INPUT RECORDS =>
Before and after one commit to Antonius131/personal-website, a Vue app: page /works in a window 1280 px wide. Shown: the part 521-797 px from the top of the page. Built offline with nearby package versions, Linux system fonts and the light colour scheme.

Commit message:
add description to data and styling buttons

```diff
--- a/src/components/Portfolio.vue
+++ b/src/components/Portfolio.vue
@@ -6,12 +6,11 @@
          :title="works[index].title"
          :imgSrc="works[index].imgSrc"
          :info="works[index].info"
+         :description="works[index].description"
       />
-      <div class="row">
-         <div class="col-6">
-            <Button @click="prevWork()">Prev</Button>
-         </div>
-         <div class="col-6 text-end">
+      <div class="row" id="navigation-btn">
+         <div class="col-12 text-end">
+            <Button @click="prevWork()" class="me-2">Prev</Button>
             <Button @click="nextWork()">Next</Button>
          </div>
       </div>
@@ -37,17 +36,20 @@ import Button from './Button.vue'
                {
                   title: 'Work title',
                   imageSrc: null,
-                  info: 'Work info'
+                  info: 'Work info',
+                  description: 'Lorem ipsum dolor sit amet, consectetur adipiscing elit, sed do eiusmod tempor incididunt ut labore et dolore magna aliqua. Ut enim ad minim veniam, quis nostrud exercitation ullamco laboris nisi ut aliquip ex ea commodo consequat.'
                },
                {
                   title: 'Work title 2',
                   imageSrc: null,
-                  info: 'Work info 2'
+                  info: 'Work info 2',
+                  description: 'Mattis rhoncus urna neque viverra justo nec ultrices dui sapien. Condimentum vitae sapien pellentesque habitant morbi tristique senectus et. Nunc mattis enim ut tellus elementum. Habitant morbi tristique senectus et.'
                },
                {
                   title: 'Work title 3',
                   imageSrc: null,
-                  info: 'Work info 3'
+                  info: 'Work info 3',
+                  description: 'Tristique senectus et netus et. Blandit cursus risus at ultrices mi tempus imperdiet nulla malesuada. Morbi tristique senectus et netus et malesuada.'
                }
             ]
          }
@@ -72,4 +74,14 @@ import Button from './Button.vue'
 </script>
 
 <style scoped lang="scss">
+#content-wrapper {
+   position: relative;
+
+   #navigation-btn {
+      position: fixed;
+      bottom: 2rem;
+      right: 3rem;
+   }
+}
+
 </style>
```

WHAT IS NEEDED => Return each line above precisely as written.

EXERCISE RESULT =>
Before and after one commit to Antonius131/personal-website, a Vue app: page /works in a window 1280 px wide. Shown: the part 521-797 px from the top of the page. Built offline with nearby package versions, Linux system fonts and the light colour scheme.

Commit message:
add description to data and styling buttons

```diff
--- a/src/components/Portfolio.vue
+++ b/src/components/Portfolio.vue
@@ -6,12 +6,11 @@
          :title="works[index].title"
          :imgSrc="works[index].imgSrc"
          :info="works[index].info"
+         :description="works[index].description"
       />
-      <div class="row">
-         <div class="col-6">
-            <Button @click="prevWork()">Prev</Button>
-         </div>
-         <div class="col-6 text-end">
+      <div class="row" id="navigation-btn">
+         <div class="col-12 text-end">
+            <Button @click="prevWork()" class="me-2">Prev</Button>
             <Button @click="nextWork()">Next</Button>
          </div>
       </div>
@@ -37,17 +36,20 @@ import Button from './Button.vue'
                {
                   title: 'Work title',
                   imageSrc: null,
-                  info: 'Work info'
+                  info: 'Work info',
+                  description: 'Lorem ipsum dolor sit amet, consectetur adipiscing elit, sed do eiusmod tempor incididunt ut labore et dolore magna aliqua. Ut enim ad minim veniam, quis nostrud exercitation ullamco laboris nisi ut aliquip ex ea commodo consequat.'
                },
                {
                   title: 'Work title 2',
                   imageSrc: null,
-                  info: 'Work info 2'
+                  info: 'Work info 2',
+                  description: 'Mattis rhoncus urna neque viverra justo nec ultrices dui sapien. Condimentum vitae sapien pellentesque habitant morbi tristique senectus et. Nunc mattis enim ut tellus elementum. Habitant morbi tristique senectus et.'
                },
                {
                   title: 'Work title 3',
                   imageSrc: null,
-                  info: 'Work info 3'
+                  info: 'Work info 3',
+                  description: 'Tristique senectus et netus et. Blandit cursus risus at ultrices mi tempus imperdiet nulla malesuada. Morbi tristique senectus et netus et malesuada.'
                }
             ]
          }
@@ -72,4 +74,14 @@ import Button from './Button.vue'
 </script>
 
 <style scoped lang="scss">
+#content-wrapper {
+   position: relative;
+
+   #navigation-btn {
+      position: fixed;
+      bottom: 2rem;
+      right: 3rem;
+   }
+}
+
 </style>
```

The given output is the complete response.